### Task details
Leaving pictures aside, restate exactly the lines of the data below, from the first one through the line that contains "pass a function".

### Data for this task

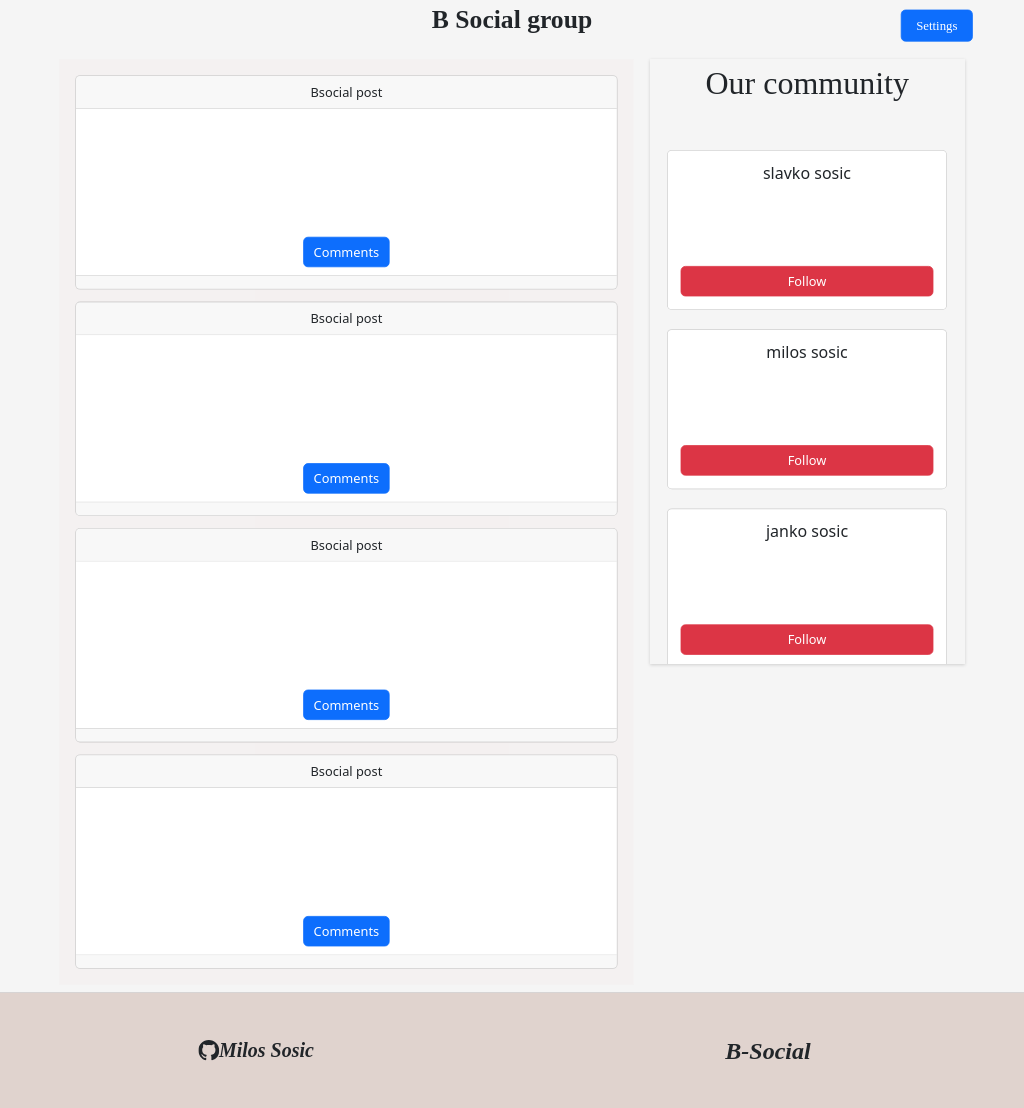
Repository: mcedo1/b-Social-app
Page: /main
These files come from the project's save history. The page is drawn as it stood at one moment and after a run of saves; the edit follows.
The browser window is 1280 px wide. The pictures show the whole page, at 80% of full size.
The project was rebuilt for these pictures with package versions that can differ from the ones it lists, and the page was loaded fresh each time. Also part of the build but not shown: src/components/log.reg.component/Login.js, src/components/log.reg.component/Registration.js, src/components/submain.component/Comment.js, src/components/about.us.component/NewFollowers.js, src/components/about.us.component/AboutUs.js.

Above is the page before, as saved 2024-02-03 15:58:53.

### src/index.js
import React from 'react';
import ReactDOM from 'react-dom/client';
import './index.css';
import App from './App';
import reportWebVitals from './reportWebVitals';
import {
  BrowserRouter as Router
} from "react-router-dom";
import 'bootstrap/dist/css/bootstrap.min.css';
import 'react-toastify/dist/ReactToastify.css';

const root = ReactDOM.createRoot(document.getElementById('root'));
root.render(
  <React.StrictMode>
    <Router>
      <App />
    </Router>
  </React.StrictMode>
);

// If you want to start measuring performance in your app, pass a function
// to log results (for example: reportWebVitals(console.log))
// or send to an analytics endpoint. Learn more: https://bit.ly/CRA-vitals
reportWebVitals();

### src/App.js
import './App.css';
import Footer from './components/footer.component/Footer';
import Login from './components/log.reg.component/Login';
import Registration from './components/log.reg.component/Registration';
import MainPage from './components/main.page.component/MainPage';
import WebSocket from 'websocket';
import { useEffect } from 'react';
import {
  Routes,
  Route,
} from "react-router-dom";
import AboutUsCommponent from './components/about.us.component/AboutUs';
import { ToastContainer } from 'react-toastify';


function App() {
//   useEffect(() => {
//     // Establish a WebSocket connection
//     const ws = new WebSocket('wss://localhost:8080');

//     // Set up event listeners
//     ws.onopen = () => {
//       console.log('WebSocket connection opened');
//     };

//     ws.onmessage = (event) => {
//       console.log('Received message:', event.data);
//       // Handle the incoming message
//     };

//     ws.onclose = () => {
//       console.log('WebSocket connection closed');
//     };

//     // Clean up the WebSocket connection when the component is unmounted
//     return () => {
//       ws.close();
//     };
//   }, []);


  return (
    <div className='App'>
      <div className="Main">
        <ToastContainer/>
        <Routes>
          <Route index path="/" element={<Login />} />
          <Route path="/reg" element={<Registration />} />
          <Route path="/main" element={<MainPage />} />
          <Route path='aboutUs' element={<AboutUsCommponent/>}/>
        </Routes>
      </div>
      <Footer/>
     </div>
  );
}

export default App;

### src/components/footer.component/Footer.js
import React from 'react'
import './Footer.css';

function Footer() {
  return (
      <div className='Footer'>
      <div className='Left'>
      <svg xmlns="http://www.w3.org/2000/svg" width="26" height="26" fill="currentColor" class="bi bi-github" viewBox="0 0 16 16">
  <path d="M8 0C3.58 0 0 3.58 0 8c0 3.54 2.29 6.53 5.47 7.59.4.07.55-.17.55-.38 0-.19-.01-.82-.01-1.49-2.01.37-2.53-.49-2.69-.94-.09-.23-.48-.94-.82-1.13-.28-.15-.68-.52-.01-.53.63-.01 1.08.58 1.23.82.72 1.21 1.87.87 2.33.66.07-.52.28-.87.51-1.07-1.78-.2-3.64-.89-3.64-3.95 0-.87.31-1.59.82-2.15-.08-.2-.36-1.02.08-2.12 0 0 .67-.21 2.2.82.64-.18 1.32-.27 2-.27s1.36.09 2 .27c1.53-1.04 2.2-.82 2.2-.82.44 1.1.16 1.92.08 2.12.51.56.82 1.27.82 2.15 0 3.07-1.87 3.75-3.65 3.95.29.25.54.73.54 1.48 0 1.07-.01 1.93-.01 2.2 0 .21.15.46.55.38A8.01 8.01 0 0 0 16 8c0-4.42-3.58-8-8-8"/>
</svg>
       <b> Milos Sosic</b>
      </div>
      <div className='Right'>
        <i>B-Social</i>
      </div>
    </div>
  )
}

export default Footer

### src/components/main.page.component/MainPage.js
import React, { useState, useEffect } from "react";
import "./MainPage.css";
import SideBar from "./sideBar";
import Submain from "../submain.component/Submain";
import { Button } from "react-bootstrap";

function MainPage() {
  const [showScrollTopButton, setShowScrollTopButton] = useState(false);

  useEffect(() => {
    const handleScroll = () => {
      const scrollY = window.scrollY;
      setShowScrollTopButton(scrollY > window.innerHeight);
    };

    window.addEventListener("scroll", handleScroll);

    return () => {
      window.removeEventListener("scroll", handleScroll);
    };
  }, []);

  const handleScrollTop = () => {
    // Scrollajte na vrh stranice
    window.scrollTo({ top: 0, behavior: "smooth" });
  };

  return (
    <div className="MainPage">
      <SideBar />
      <Submain />
      {showScrollTopButton && (
        <Button
          onClick={handleScrollTop}
          style={{ position: "fixed", bottom: "20px", right: "5px" }}
          className="btn btn-dark"
        >
          On top
        </Button>
      )}
    </div>
  );
}

export default MainPage;

### src/components/footer.component/Footer.css
.Footer {
  background-color: #e0d3ce;

  height: 20vh;
  display: flex;
  flex-direction: row;
  box-shadow: rgba(0, 0, 0, 0.02) 0px 1px 3px 0px,
    rgba(27, 31, 35, 0.15) 0px 0px 0px 1px;
}
.Left {
  flex: 1;
  display: flex;
  justify-content: center;
  align-items: center;
  font-size: 25px;
  font-family: "Times New Roman", Times, serif;
  font-style: italic;
}

.Left b:hover {
  cursor: pointer;
  font-size: 27px;
}

.Right {
  flex: 1;
  display: flex;
  justify-content: center;
  align-items: center;
  font-family: "Times New Roman", Times, serif;
  font-weight: 700;
  font-size: 30px;
}

.Right i:hover {
  cursor: pointer;
  font-size: 31px;
}

### src/components/log.reg.component/Login.css
.Login {
    flex: 1;
    display: flex;
    justify-content: center;
    align-items: center;
    background-color: #f3f3ef;
    box-shadow: rgba(0, 0, 0, 0.1) 0px 4px 12px;
    margin: 20px 0;
}

p:hover {
    cursor: default;
}

### src/API/Api.js
import axios from "axios";
import ApiConfig from "../config/apiconfig";

export default function api(path, body, method) {
     const requestDATA = {
          method: method,
          baseURL: ApiConfig.API_URL,
          url: path,
          data: body,
          headers: {
               "Content-Type": "application/json",
               Authorization: getToken(),
          },
     };

     return new Promise((resolve, reject) => {
          axios(requestDATA)
               .then((res) => responseHandler(res, resolve))
               .catch(async (error) => {
                    console.log(error.response.status, error.response.data)
                    if (error.response.status === 401) {
                         const response = {
                              status: "login Error",
                              data: error.response.data.message,
                         };

                         return resolve(response);
                    }

                    const response = {
                         status: "Conflict",
                         data: error.response.data.message,
                    };
                    resolve(response);
               });
     });
}

async function responseHandler(res, resolve) {

    if (res.status < 200 || res.status >= 300) {
          const response = {
               status: "service Error",
               data: res.data,
          };

          return resolve(response);
     }
     let response;
     if (res.data.errorStatus < 0)
          response = {
               status: "login Error",
               data: res.data,
          };
     else
          response = {
               status: "ok",
               data: res.data,
          };
     return resolve(response);
}

export function getToken() {
     const token = localStorage.getItem("api_token");
     return "Berer " + token;
}

export function saveToken(token) {
     localStorage.setItem("api_token", token);
}

export function saveIdentity(identity) {
     localStorage.setItem("api_identity", identity);
}

export function getIdentity() {
     return localStorage.getItem("api_identity");
}

export function delIdentity() {
     localStorage.removeItem('api_identity')
}
export function delToken() {
     localStorage.removeItem('api_token')
}

### src/components/main.page.component/MainPage.css
.MainPage {
    flex: 1;
    display: flex;
    flex-direction: column;
}


.Naslov {
    display: flex;
    justify-items: end;
    font-size: xx-large;
    font-weight: bolder;

    font-family: 'Lucida Sans', 'Lucida Sans Regular', 'Lucida Grande', 'Lucida Sans Unicode', Geneva, Verdana, sans-serif;
}
.Setting-button {
    flex: 1;
    display: flex;
    justify-content: end;
    align-items: center;
}

### src/components/main.page.component/sideBar.js
import React, { useState } from "react";
import Offcanvas from "react-bootstrap/Offcanvas";
import Button from "react-bootstrap/Button";
import { Link } from "react-router-dom";
import { useNavigate } from "react-router-dom";
import { delIdentity, delToken } from "../../API/Api";

function SideBar() {
     const [show, setShow] = useState(false);
     const navigate = useNavigate();
     const handleClose = () => setShow(false);
     const handleShow = () => setShow(true);

     const handleLogOut = () => {
          delIdentity()
          delToken()
          navigate("/");
     };

     return (
          <>
               <div className="Naslov">
                    <div style={{ flex: "1" }}></div>
                    <div>
                         <p style={{ fontFamily: "cursive" }}>B Social group</p>
                    </div>
                    <div className="Setting-button">
                         <Button
                              style={{
                                   width: "90px",
                                   height: "40px",
                                   fontFamily: "cursive",
                              }}
                              variant="primary"
                              onClick={handleShow}>
                              Settings
                         </Button>
                    </div>
                    <hr />
               </div>

               <Offcanvas show={show} onHide={handleClose}>
                    <Offcanvas.Header closeButton>
                         <Offcanvas.Title
                              style={{
                                   fontFamily: "cursive",
                                   fontSize: "35px",
                              }}>
                              B-social routes
                         </Offcanvas.Title>
                    </Offcanvas.Header>
                    <hr />
                    <Offcanvas.Body
                         style={{
                              display: "flex",
                              flexDirection: "column",
                              justifyContent: "space-between",
                         }}>
                         <div>
                              <p>
                                   <Link
                                        to={"/main"}
                                        style={{
                                             textDecoration: "none",
                                             fontFamily: "cursive",
                                             fontSize: "23px",
                                        }}>
                                        Main Panel
                                   </Link>
                              </p>
                              <p>
                                   <Link
                                        to={"/aboutUs"}
                                        style={{
                                             textDecoration: "none",
                                             fontFamily: "cursive",
                                             fontSize: "20px",
                                        }}>
                                        About Us!
                                   </Link>
                              </p>
                         </div>
                         <Button
                              style={{
                                   alignSelf: "end",
                                   fontFamily: "cursive",
                              }}
                              variant="danger"
                              onClick={handleLogOut}>
                              Sign Out!
                         </Button>
                    </Offcanvas.Body>
               </Offcanvas>
          </>
     );
}

export default SideBar;

### src/components/submain.component/Submain.js
import React, { useState } from "react";
import "../submain.component/Submain.css";
import Post from "./Post";
import FollowerComponent from "./FollowerComponet";
function Submain() {

  const [post, setPost] = useState({
    postId: '',
    content: "Restauracija starih spomenika",
    userId: 7,
    timestamp: "2024-01-29T17:20:55.000Z",
    username: 'stefo'
  })
  const [posts, setPosts] = useState([post, post, post])

  return (
    <div className="Submain">
      <div className="Posts">
        {posts.map((p, index)=> <Post/>)}
        <Post />
      </div>
      <div className="Followers">
        <p style={{fontFamily:'cursive', fontSize:'40px', flex:'1px', display:'flex', justifyContent:'center'}}>Our community</p>
        <FollowerComponent/>
      </div>
    </div>
  );
}

export default Submain;

### src/config/apiconfig.js

const ApiConfig = {
    API_URL: 'http://localhost:3001',
}

export default ApiConfig;

### src/components/submain.component/Submain.css
.Submain {
  flex: 1;
  display: flex;
  flex-direction: row;
}

.Posts {
  flex: 3;
  margin: 10px;
  padding: 5px;
  background-color: rgba(237, 217, 217, 0.16);
}
.Followers {
  box-shadow: rgba(0, 0, 0, 0.16) 0px 1px 4px;
  margin: 10px;
  padding: 0px 5px;
  max-height: 105vh;

}

### src/components/submain.component/Post.js
import React from "react";
import MyModal from "./Modal";

function Post({postId, content, userId, timestamp, username}) {
  return (
    <div style={{ margin: "15px " }}>
      <div class="card text-center">
        <div class="card-header">Bsocial post</div>
        <div class="card-body" style={{ minHeight: "150px" }}>
          <h5 class="card-title">{username}</h5>
          <p class="card-text" className="lead">
            {content}
          </p>
        </div>
        <MyModal />
        <div class="card-footer text-muted">{timestamp}</div>
      </div>
    </div>
  );
}

export default Post;

### src/components/submain.component/FollowerComponet.js
import React from "react";
import "bootstrap/dist/css/bootstrap.min.css";

const FollowerCard = ({ firstName, lastName, userid }) => {
    return (
        <div className="col-md-4 mb-4">
            <div className="card" style={{ width: "350px", height: "200px", margin:'5px' }}>
                <div className="card-body d-flex flex-column justify-content-between">
                    <h5 className="card-title d-flex justify-content-center">{`${firstName} ${lastName}`}</h5>
                    <button className="btn btn-danger">Follow</button>
                </div>
            </div>
        </div>
    );
};

const FollowerComponent = () => {

    let lista = [
        {firstName: 'slavko', lastName:'sosic', userid:'123'},
        {firstName: 'milos', lastName:'sosic', userid:'123'},
        {firstName: 'janko', lastName:'sosic', userid:'123'},
        {firstName: 'marko', lastName:'sosic', userid:'123'},
        {firstName: 'milutin', lastName:'sosic', userid:'323'},
        {firstName: 'jovan', lastName:'sosic', userid:'323'},
        {firstName: 'david', lastName:'sosic', userid:'323'},
        {firstName: 'ratko', lastName:'sosic', userid:'323'},
        {firstName: 'slobaodan', lastName:'sosic', userid:'135'},
    ]
    return (
        <div className="container mt-5">
            <div
                className="column"
                style={{
                    overflowY: "auto",
                    maxHeight: "90vh",
                    overflowX: "hidden",
                }}>
                                {lista.map((follower, index)=> {
                return <FollowerCard firstName={follower.firstName} lastName={follower.lastName} userid={follower.userid}/>
            })}
            </div>
        </div>
    );
};
export default FollowerComponent;

### src/components/submain.component/Modal.js
import React, { useState } from "react";
import { Button, Form, Modal } from "react-bootstrap";
import "bootstrap/dist/css/bootstrap.min.css";
import Comment from "./Comment";

const MyModal = () => {
  const [showModal, setShowModal] = useState(false);

  const handleModalOpen = () => setShowModal(true);
  const handleModalClose = () => setShowModal(false);

  return (
    <div>
      <Button
        variant="primary"
        onClick={handleModalOpen}
        style={{ margin: "10px 0" }}
      >
        Comments
      </Button>

      <Modal show={showModal} onHide={handleModalClose} size="lg">
        <Modal.Header closeButton>
          <Modal.Title>Primjer modala</Modal.Title>
        </Modal.Header>
        <Modal.Body style={{ display: "flex", flexDirection: "column" }}>
          <Form>
            <div class="form-group">
              <label for="exampleFormControlTextarea1">
                Comment this post!
              </label>
              <textarea
                class="form-control"
                id="exampleFormControlTextarea1"
                rows="3"
                style={{ maxHeight: "150px" }}
              ></textarea>
            </div>

            <Button
              variant="primary"
              type="submit"
              style={{ margin: "10px 0" }}
            >
              Pošalji
            </Button>
          </Form>
          <Comment username={"Milos Sosic"} date={"23-02-2024"} />
          <Comment username={"Milos Sosic"} date={"23-02-2024"} />
          <Comment username={"Milos Sosic"} date={"23-02-2024"} />
          <Comment username={"Milos Sosic"} date={"23-02-2024"} />
        </Modal.Body>
        <Modal.Footer>
          <Button variant="secondary" onClick={handleModalClose}>
            Zatvori
          </Button>
        </Modal.Footer>
      </Modal>
    </div>
  );
};

export default MyModal;

Loaded but not shown: public/index.html (common file); src/index.css (common file); src/reportWebVitals.js (common file); src/App.css (common file)

After the next 6 saves:
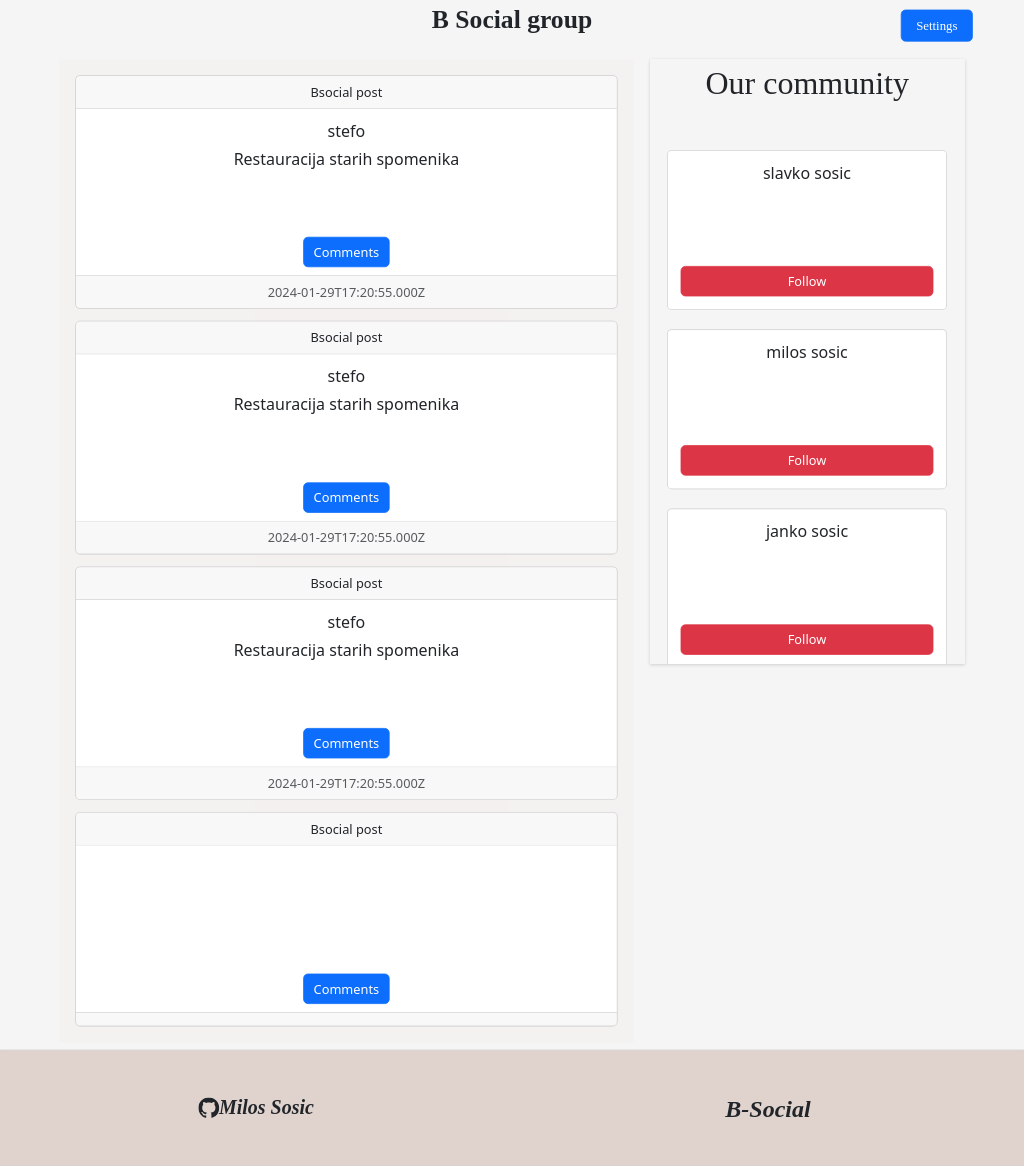
The 6 saves are shown as one change because they came seconds apart.
The last was saved 23 s later.
--- a/src/components/submain.component/Submain.js
+++ b/src/components/submain.component/Submain.js
@@ -16,7 +16,7 @@ function Submain() {
   return (
     <div className="Submain">
       <div className="Posts">
-        {posts.map((p, index)=> <Post/>)}
+        {posts.map((p, index)=> <Post {...p}/>)}
         <Post />
       </div>
       <div className="Followers">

### Response area
Repository: mcedo1/b-Social-app
Page: /main
These files come from the project's save history. The page is drawn as it stood at one moment and after a run of saves; the edit follows.
The browser window is 1280 px wide. The pictures show the whole page, at 80% of full size.
The project was rebuilt for these pictures with package versions that can differ from the ones it lists, and the page was loaded fresh each time. Also part of the build but not shown: src/components/log.reg.component/Login.js, src/components/log.reg.component/Registration.js, src/components/submain.component/Comment.js, src/components/about.us.component/NewFollowers.js, src/components/about.us.component/AboutUs.js.

Above is the page before, as saved 2024-02-03 15:58:53.

### src/index.js
import React from 'react';
import ReactDOM from 'react-dom/client';
import './index.css';
import App from './App';
import reportWebVitals from './reportWebVitals';
import {
  BrowserRouter as Router
} from "react-router-dom";
import 'bootstrap/dist/css/bootstrap.min.css';
import 'react-toastify/dist/ReactToastify.css';

const root = ReactDOM.createRoot(document.getElementById('root'));
root.render(
  <React.StrictMode>
    <Router>
      <App />
    </Router>
  </React.StrictMode>
);

// If you want to start measuring performance in your app, pass a function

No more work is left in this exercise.